Tubbs is a champion of social and economic reforms that have earned him a reputation as a rising star in progressive politics. On Friday, June 16, he will deliver two Commencement addresses: At 9 a.m., he will speak to students graduating with master’s and doctoral degrees in public policy, social welfare and urban planning at UCLA’s Royce Hall. At 3 p.m., he will address students earning the bachelor’s in public affairs on the Kerckhoff Hall patio.
“Michael Tubbs has shown us all that a clear vision and strong resolve can uplift the lives of people across our state and nation,” said UCLA Luskin Interim Dean Anastasia Loukaitou-Sideris. “His leadership, innovative spirit and ability to turn bold concepts into real action are exceptional, and as a School committed to improving the human condition at all levels, we look forward to hearing his inspiring message.”
Tubbs is widely known for his work advocating for a guaranteed basic income to provide stability to American households. As mayor, he created a pilot program providing direct, recurring cash payments to Stockton residents and founded the nonprofit Mayors for a Guaranteed Income to support similar efforts across the country. He also raised more than $20 million to launch the Stockton Scholars, a universal scholarship and mentorship program for the city’s students.
Under Tubbs’ leadership, Stockton was recognized as one of California’s most fiscally healthy cities; saw a 40% drop in homicides in 2018 and 2019; and led the state in the decline of officer-involved shootings in 2019. The National Civic League named Stockton an “All-America City” in 2017 and 2018.
After he left office in 2021, Tubbs joined the administration of Gov. Gavin Newsom as special advisor for economic mobility and opportunity. Last year, he founded End Poverty in California, a nonprofit devoted to breaking the cycle of income inequality.
Tubbs’ 2021 autobiography, “The Deeper The Roots: A Memoir of Hope and Home,” relates how hardship in his early years shaped his vision for leadership and policies that are responsive to those who are struggling. Tubbs writes about his father’s incarceration, the strong women who raised him, his scholarship to attend Stanford University, the opportunity to intern in the Obama White House, and his calling to return to his hometown to improve the quality of life.
Tubbs served as a high school educator and city council member before running for mayor. His experiences advocating for reform in the city’s top job are chronicled in the 2020 HBO documentary “Stockton on My Mind.”

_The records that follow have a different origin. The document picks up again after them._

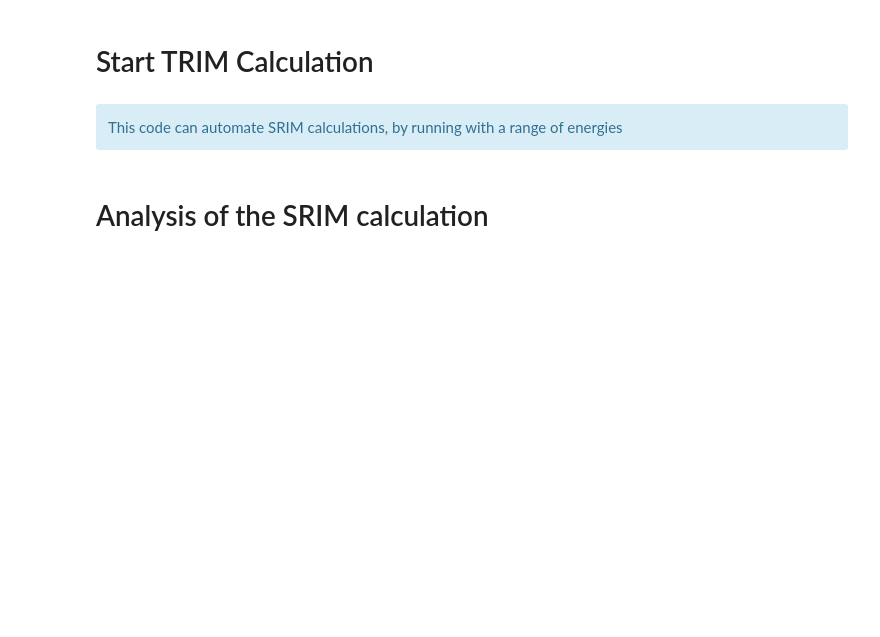
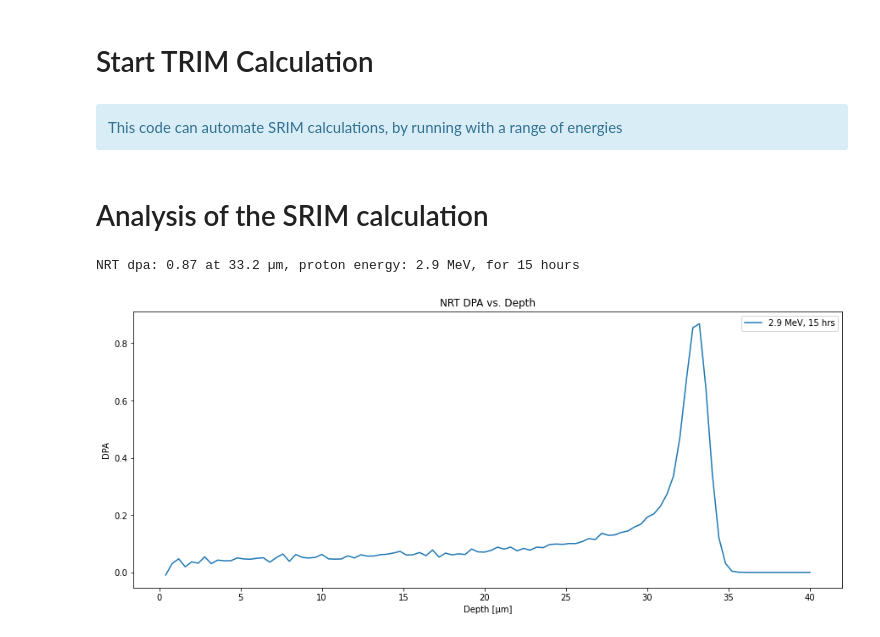
Before and after one commit to liamjh98/SRIM, a Jupyter notebook: DPA Calculation 304SS.ipynb, the cells around one changed output. Drawn from its saved outputs; the diff is of its cells as text; code cells hidden in the pictures; blank space fills up the shorter version.

```diff
--- a/DPA Calculation 304SS.ipynb
+++ b/DPA Calculation 304SS.ipynb
@@ -231,0 +226,26 @@ def NRT2(folder, ax, time):
+# %%
+fig, ax = plt.subplots()
+
+times = list(range(15, 16))
+for t in range(0,len(times)):
+    for i, folder in enumerate(folders):
+        time = times[t] #hours
+        dpa = NRT2(folder, ax, time)
+        ax.plot(dpa[0], dpa[1], label=""+str(energies[i])+", "+str(time)+" hrs")
+        #print("Damage energy: {} eV".format(energy_damage[0]))
+        ax.set_xlabel('Depth [µm]')
+        ax.set_ylabel('DPA')
+        ax.legend()
+
+        index = np.where(dpa[1] == max(dpa[1]))
+        a = dpa[0][index]
+        d = str(a)[1:-1]
+
+        print("NRT dpa: {} at {} µm, proton energy: {}, for {} hours".format( round(max(dpa[1]),2), d, energies[i], time))
+
+    ax.set_title('NRT DPA vs. Depth')
+    fig.set_size_inches((15, 6))
+    fig.savefig(os.path.join(image_directory, 'DPA_vs_depth_NRT2.png'), transparent=True)
+# %% [output]
+NRT dpa: 0.87 at 33.2 µm, proton energy: 2.9 MeV, for 15 hours
+[figure, added]
```
Also changed, not shown: parts of 9 cells of this notebook, 1 other file.
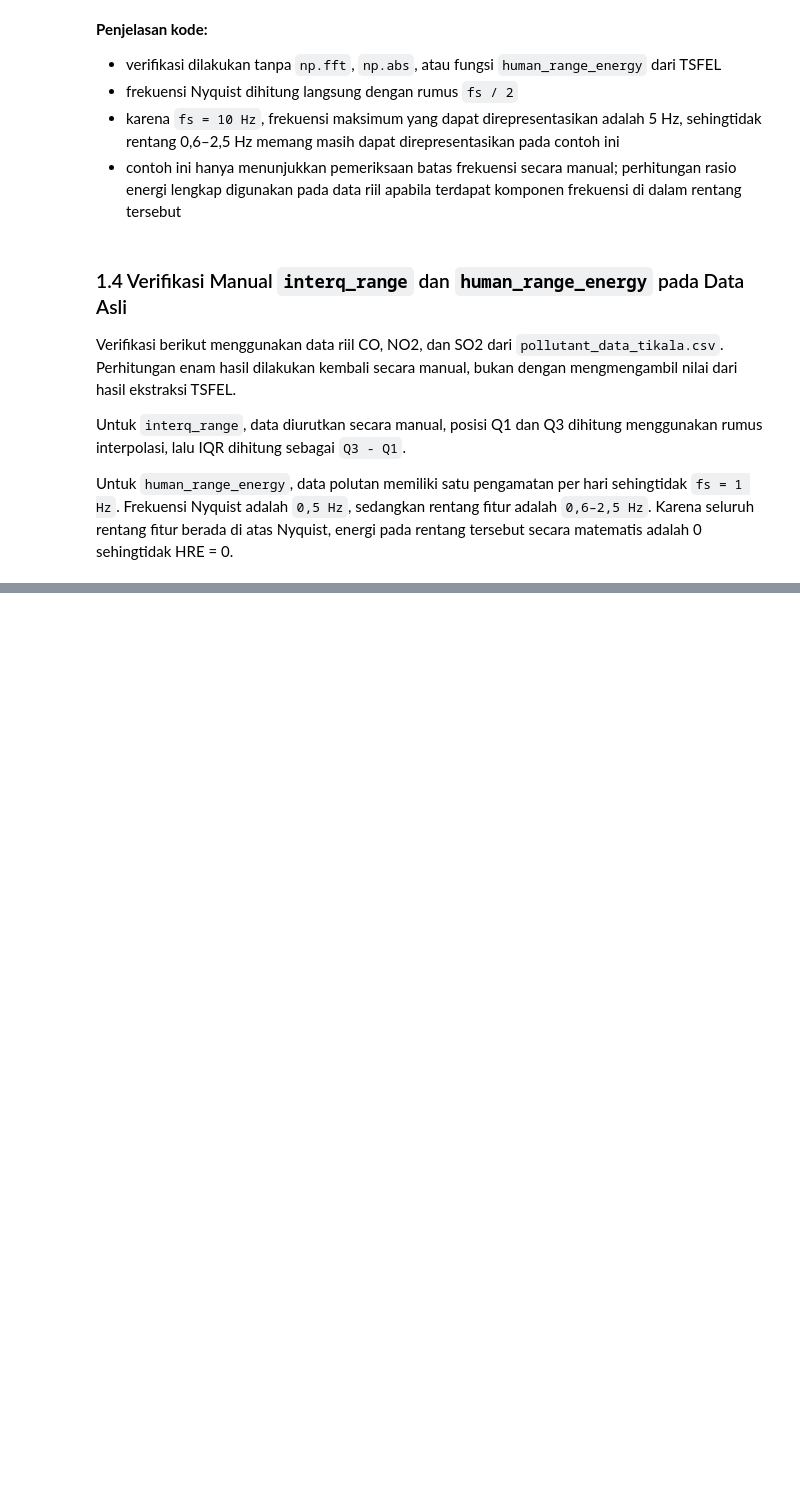
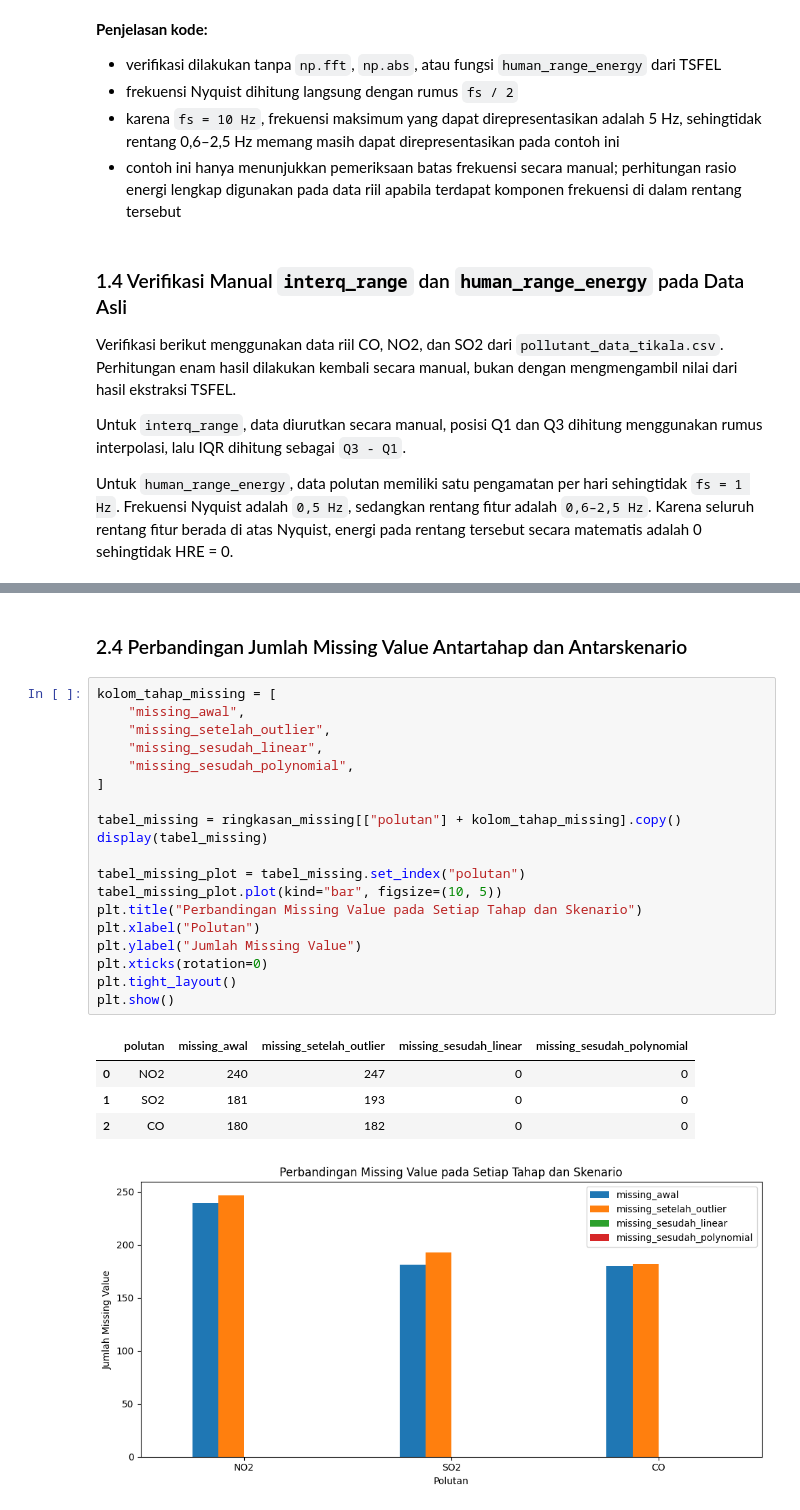
Before and after one commit to ainitendean/PSD, a Jupyter notebook: _sources/Ekstraksi_Fitur_TSFEL_Tikala.ipynb, the cells around one changed output, grey strips where cells are left out. Drawn from its saved outputs; the diff is of its cells as text; blank space fills up the shorter version.

```diff
--- a/_sources/Ekstraksi_Fitur_TSFEL_Tikala.ipynb
+++ b/_sources/Ekstraksi_Fitur_TSFEL_Tikala.ipynb
@@ -961,0 +731,27 @@ Notebook ini menghasilkan file terpisah, `CO_Tikala_TSFEL.csv`, `NO2_Tikala_TSFE
+# %% [markdown]
+### 2.4 Perbandingan Jumlah Missing Value Antartahap dan Antarskenario
+# %%
+kolom_tahap_missing = [
+    "missing_awal",
+    "missing_setelah_outlier",
+    "missing_sesudah_linear",
+    "missing_sesudah_polynomial",
+]
+
+tabel_missing = ringkasan_missing[["polutan"] + kolom_tahap_missing].copy()
+display(tabel_missing)
+
+tabel_missing_plot = tabel_missing.set_index("polutan")
+tabel_missing_plot.plot(kind="bar", figsize=(10, 5))
+plt.title("Perbandingan Missing Value pada Setiap Tahap dan Skenario")
+plt.xlabel("Polutan")
+plt.ylabel("Jumlah Missing Value")
+plt.xticks(rotation=0)
+plt.tight_layout()
+plt.show()
+# %% [output]
+|  | polutan | missing_awal | missing_setelah_outlier | missing_sesudah_linear | missing_sesudah_polynomial |
+| 0 | NO2 | 240 | 247 | 0 | 0 |
+| 1 | SO2 | 181 | 193 | 0 | 0 |
+| 2 | CO | 180 | 182 | 0 | 0 |
+[figure, added]
```
Also changed, not shown: parts of 84 cells of this notebook, 22 other files.
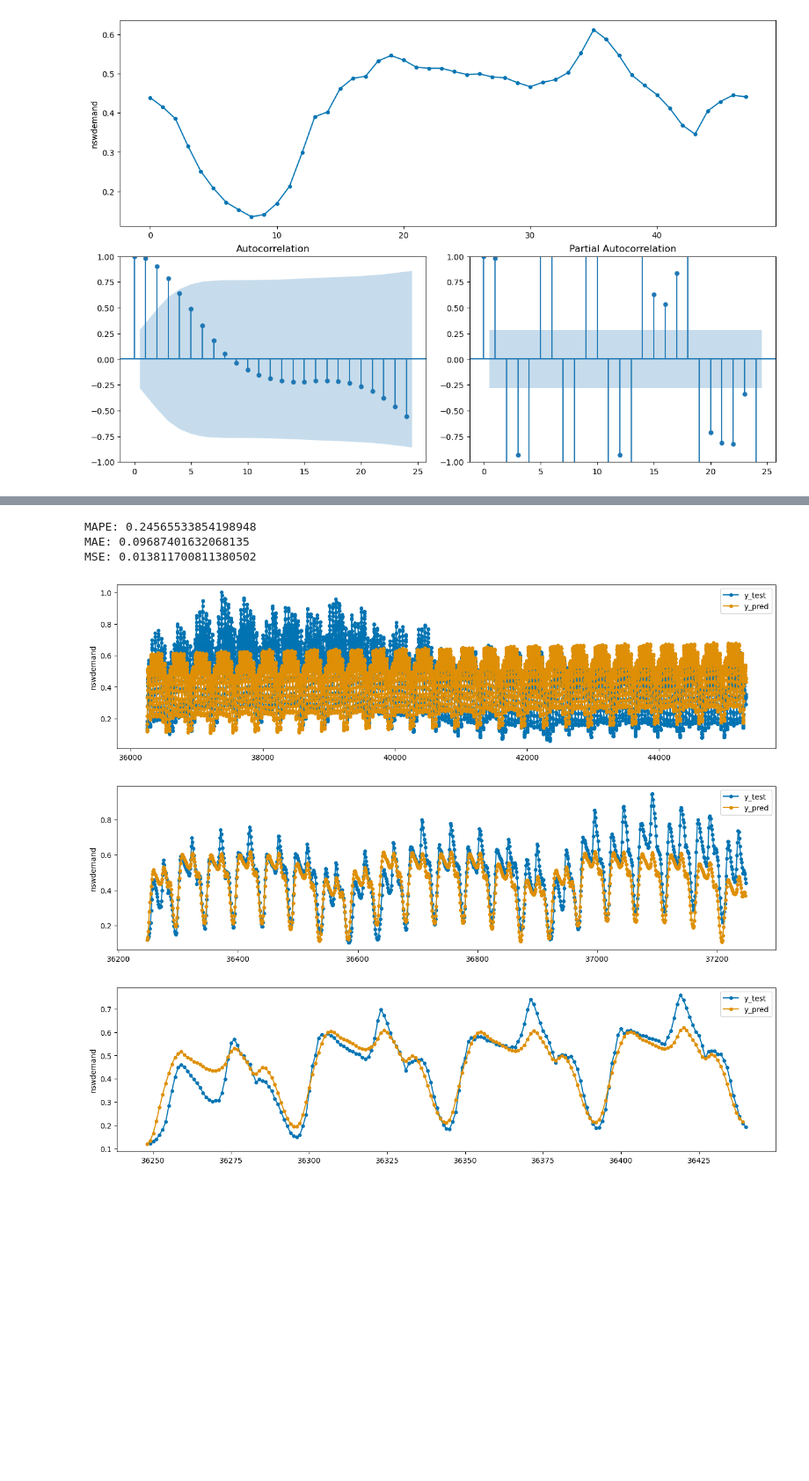
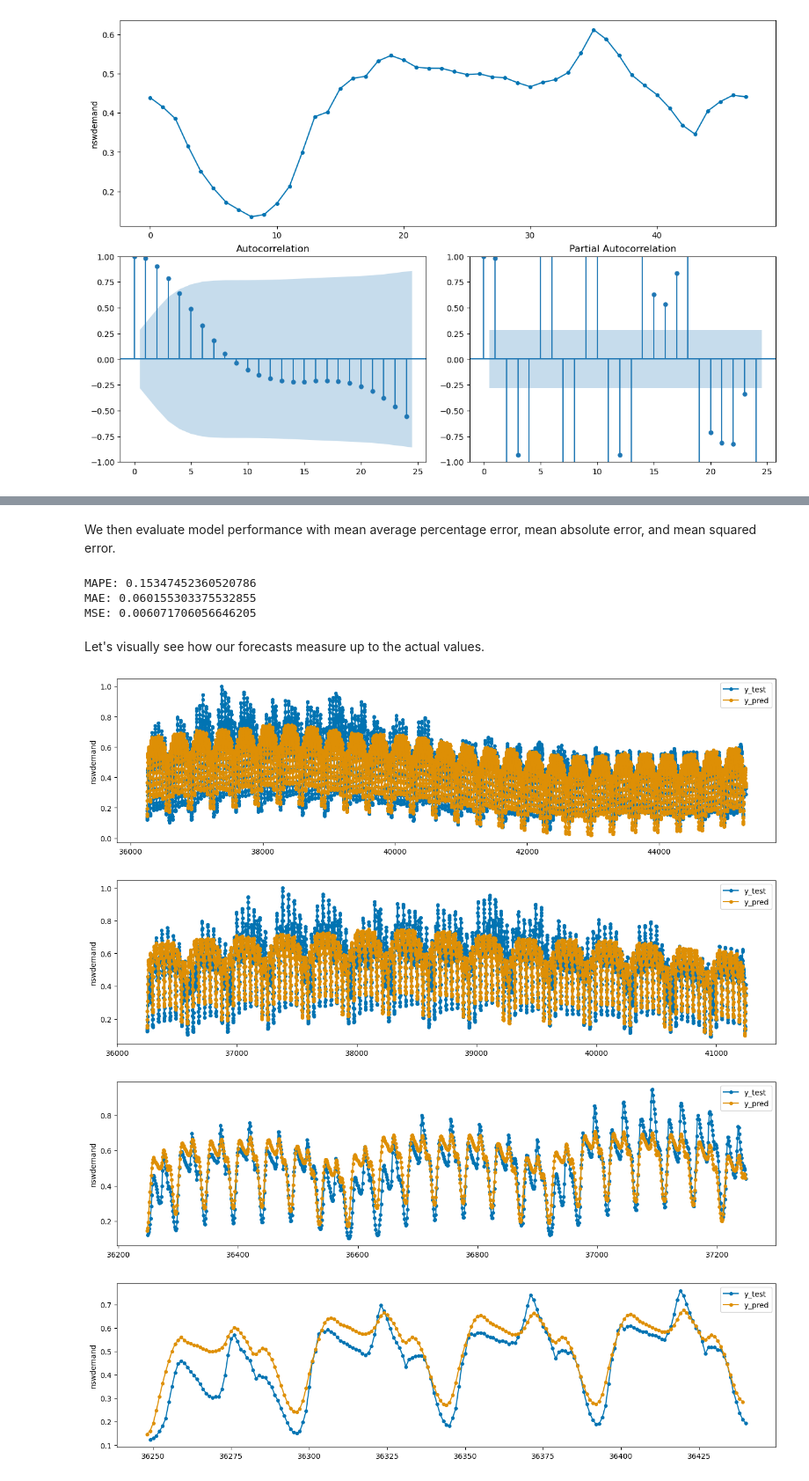
Before and after one commit to jjhuang4/jjhuang4.github.io, a Jupyter notebook: posts/2025-1-20/index.ipynb, the cells around one changed output, grey strips where cells are left out. Shown at 88% size. Drawn from its saved outputs; the diff is of its cells as text; code cells hidden in the pictures; blank space fills up the shorter version.

```diff
--- a/posts/2025-1-20/index.ipynb
+++ b/posts/2025-1-20/index.ipynb
@@ -141,7 +145,12 @@ forecaster = Prophet(
     {
         'name': 'weekly-cycle',
         'period': 336, # period of 336 representing 7 day (weekly) cycle
-        'fourier_order': 6
+        'fourier_order': 3
+    },
+    {
+        'name': 'yearly-cycle',
+        'period': 17520,
+        'fourier_order': 10
     }]
 )
 forecaster.fit(y_train)
@@ -156,5 +167,7 @@ Prophet(add_country_holidays={'country_name': 'Australia'},
         daily_seasonality=True, weekly_seasonality=True,
         yearly_seasonality=True)
+# %% [markdown]
+We then evaluate model performance with mean average percentage error, mean absolute error, and mean squared error.
 # %%
 # Specify forecasting horizon and pass on to forecasting algorithm
 y_pred = forecaster.predict(np.arange(len(y_test)))
@@ -163,14 +176,18 @@ mae = mean_absolute_error(y_test, y_pred)
 mse = mean_squared_error(y_test, y_pred)
 print(f"MAPE: {mape} \nMAE: {mae} \nMSE: {mse}")
 # %% [output]
-MAPE: 0.24565533854198948
-MAE: 0.09687401632068135
-MSE: 0.013811700811380502
+MAPE: 0.15347452360520786
+MAE: 0.060155303375532855
+MSE: 0.006071706056646205
+# %% [markdown]
+Let's visually see how our forecasts measure up to the actual values.
 # %%
-fig, ax = plot_series(y_test[0:17520], y_pred[0:17520], labels=["y_test", "y_pred"])
+fig, ax = plot_series(y_test, y_pred, labels=["y_test", "y_pred"])
+fig, ax = plot_series(y_test[0:5000], y_pred[0:5000], labels=["y_test", "y_pred"])
 fig, ax = plot_series(y_test[0:1000], y_pred[0:1000], labels=["y_test", "y_pred"])
 fig, ax = plot_series(y_test[0:192], y_pred[0:192], labels=["y_test", "y_pred"])
 # %% [output]
-[figure, old version]
+[figure, new version]
-[figure, old version]
+[figure, new version]
-[figure, old version]
+[figure, new version]
+[figure, added]
```
Also changed, not shown: parts of 6 cells of this notebook.
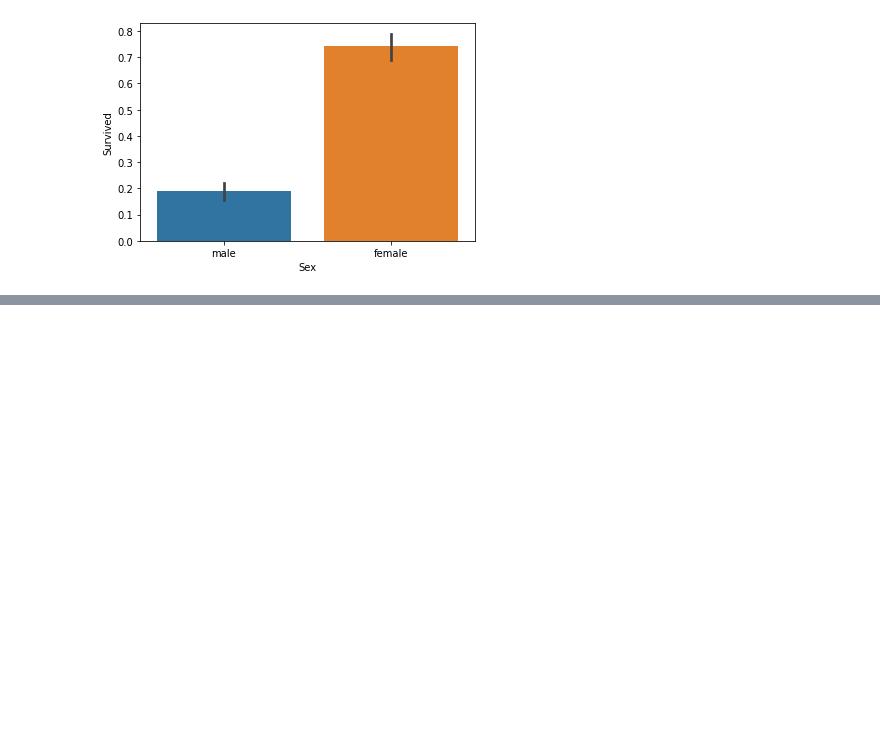
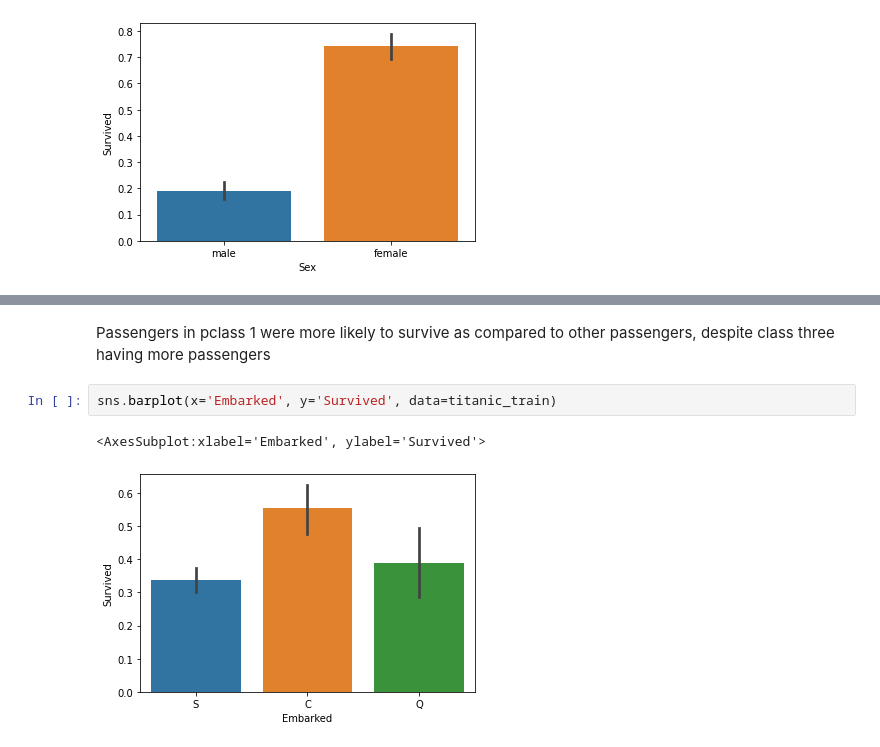
Before and after one commit to judyanngitahi/ML-Practice, a Jupyter notebook: 1-Titanic/Titanic.ipynb, the cells around one changed output, grey strips where cells are left out. Drawn from its saved outputs; the diff is of its cells as text; blank space fills up the shorter version.

```diff
--- a/1-Titanic/Titanic.ipynb
+++ b/1-Titanic/Titanic.ipynb
@@ -130,0 +122,7 @@ sns.barplot(x='Sex', y='Survived', data=titanic_train)
+# %% [markdown]
+Passengers in pclass 1 were more likely to survive as compared to other passengers, despite class three having more passengers
+# %%
+sns.barplot(x='Embarked', y='Survived', data=titanic_train)
+# %% [output]
+<AxesSubplot:xlabel='Embarked', ylabel='Survived'>
+[figure, added]
```
Also changed, not shown: parts of 41 cells of this notebook.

Tubbs is a fellow at the Harvard Institute of Politics and the Massachusetts Institute of Technology Media Lab. He was named to Fortune magazine’s 40 under 40 list and Forbes’ 30 Under 30 All-Star Alumni, as well as The Nation’s Progressive Honor Roll, which recognized him as the “Most Valuable Mayor” of 2018. He earned the 2019 New Frontier Award from the John F. Kennedy Presidential Library and the 2021 Civic Leadership Award from The King Center.